posted on 04.10.2017, 00:00 by Timothy W. Bumpus, Jeremy M. Baskin

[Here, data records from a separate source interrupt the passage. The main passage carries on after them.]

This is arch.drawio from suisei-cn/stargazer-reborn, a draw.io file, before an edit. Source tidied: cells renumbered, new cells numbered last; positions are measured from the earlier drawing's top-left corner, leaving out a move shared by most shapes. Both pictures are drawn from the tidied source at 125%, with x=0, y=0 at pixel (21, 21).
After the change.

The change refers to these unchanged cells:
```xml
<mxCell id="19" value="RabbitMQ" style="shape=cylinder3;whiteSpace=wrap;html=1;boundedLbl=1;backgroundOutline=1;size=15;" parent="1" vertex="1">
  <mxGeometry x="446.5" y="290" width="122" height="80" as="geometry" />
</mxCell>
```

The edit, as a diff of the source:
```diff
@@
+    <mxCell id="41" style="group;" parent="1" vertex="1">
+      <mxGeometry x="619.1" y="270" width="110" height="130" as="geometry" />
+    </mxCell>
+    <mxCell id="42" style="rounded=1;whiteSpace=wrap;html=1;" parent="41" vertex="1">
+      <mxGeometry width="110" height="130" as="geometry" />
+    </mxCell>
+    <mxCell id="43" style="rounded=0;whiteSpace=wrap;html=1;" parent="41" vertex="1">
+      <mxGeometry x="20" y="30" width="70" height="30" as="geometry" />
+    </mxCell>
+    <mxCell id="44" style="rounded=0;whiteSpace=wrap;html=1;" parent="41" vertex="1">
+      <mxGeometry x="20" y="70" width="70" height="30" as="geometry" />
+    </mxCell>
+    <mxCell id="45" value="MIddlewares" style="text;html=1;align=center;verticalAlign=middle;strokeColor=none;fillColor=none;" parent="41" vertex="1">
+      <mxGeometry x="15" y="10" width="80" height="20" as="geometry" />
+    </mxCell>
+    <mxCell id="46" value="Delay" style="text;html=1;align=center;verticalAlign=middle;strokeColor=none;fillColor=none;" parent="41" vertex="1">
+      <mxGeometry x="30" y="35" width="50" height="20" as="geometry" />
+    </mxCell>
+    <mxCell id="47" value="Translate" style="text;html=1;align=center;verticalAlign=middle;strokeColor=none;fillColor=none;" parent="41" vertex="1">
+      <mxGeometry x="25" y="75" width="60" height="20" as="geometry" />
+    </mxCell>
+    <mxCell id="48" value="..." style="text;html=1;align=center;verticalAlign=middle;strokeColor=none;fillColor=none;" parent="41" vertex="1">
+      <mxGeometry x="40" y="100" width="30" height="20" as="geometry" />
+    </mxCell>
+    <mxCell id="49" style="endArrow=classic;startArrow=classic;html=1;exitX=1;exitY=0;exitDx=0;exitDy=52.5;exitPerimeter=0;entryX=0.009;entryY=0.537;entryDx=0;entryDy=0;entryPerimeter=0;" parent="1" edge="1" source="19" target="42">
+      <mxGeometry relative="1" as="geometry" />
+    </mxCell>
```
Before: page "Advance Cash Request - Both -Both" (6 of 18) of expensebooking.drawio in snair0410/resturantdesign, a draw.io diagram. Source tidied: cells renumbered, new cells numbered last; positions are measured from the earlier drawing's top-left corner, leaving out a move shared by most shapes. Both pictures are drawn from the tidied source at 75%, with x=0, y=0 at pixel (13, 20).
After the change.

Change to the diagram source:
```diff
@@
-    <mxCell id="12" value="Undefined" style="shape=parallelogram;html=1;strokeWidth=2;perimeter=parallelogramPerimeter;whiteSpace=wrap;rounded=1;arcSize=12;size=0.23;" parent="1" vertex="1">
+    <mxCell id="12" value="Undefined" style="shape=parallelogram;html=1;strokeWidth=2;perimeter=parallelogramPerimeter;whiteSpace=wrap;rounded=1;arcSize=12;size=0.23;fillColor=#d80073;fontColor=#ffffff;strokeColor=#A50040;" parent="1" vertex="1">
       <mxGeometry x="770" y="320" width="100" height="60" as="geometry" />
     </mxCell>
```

Chemical imaging techniques have played instrumental roles in dissecting the spatiotemporal regulation of signal transduction pathways. Phospholipase D (PLD) enzymes affect cell signaling by producing the pleiotropic lipid second messenger phosphatidic acid via hydrolysis of phosphatidylcholine. It remains a mystery how this one lipid signal can cause such diverse physiological and pathological signaling outcomes, due in large part to a lack of suitable tools for visualizing the spatial and temporal dynamics of its production within cells. Here, we report a chemical method for imaging phosphatidic acid synthesis by PLD enzymes in live cells. Our approach capitalizes upon the enzymatic promiscuity of PLDs, which we show can accept azidoalcohols as reporters in a transphosphatidylation reaction. The resultant azidolipids are then fluorescently tagged using the strain-promoted azide–alkyne cycloaddition, enabling visualization of cellular membranes bearing active PLD enzymes. Our method, termed IMPACT (Imaging Phospholipase D Activity with Clickable Alcohols via Transphosphatidylation), reveals pools of basal and stimulated PLD activities in expected and unexpected locations. As well, we reveal a striking heterogeneity in PLD activities at both the cellular and subcellular levels. Collectively, our studies highlight the importance of using chemical tools to directly visualize, with high spatial and temporal resolution, the subset of signaling enzymes that are active.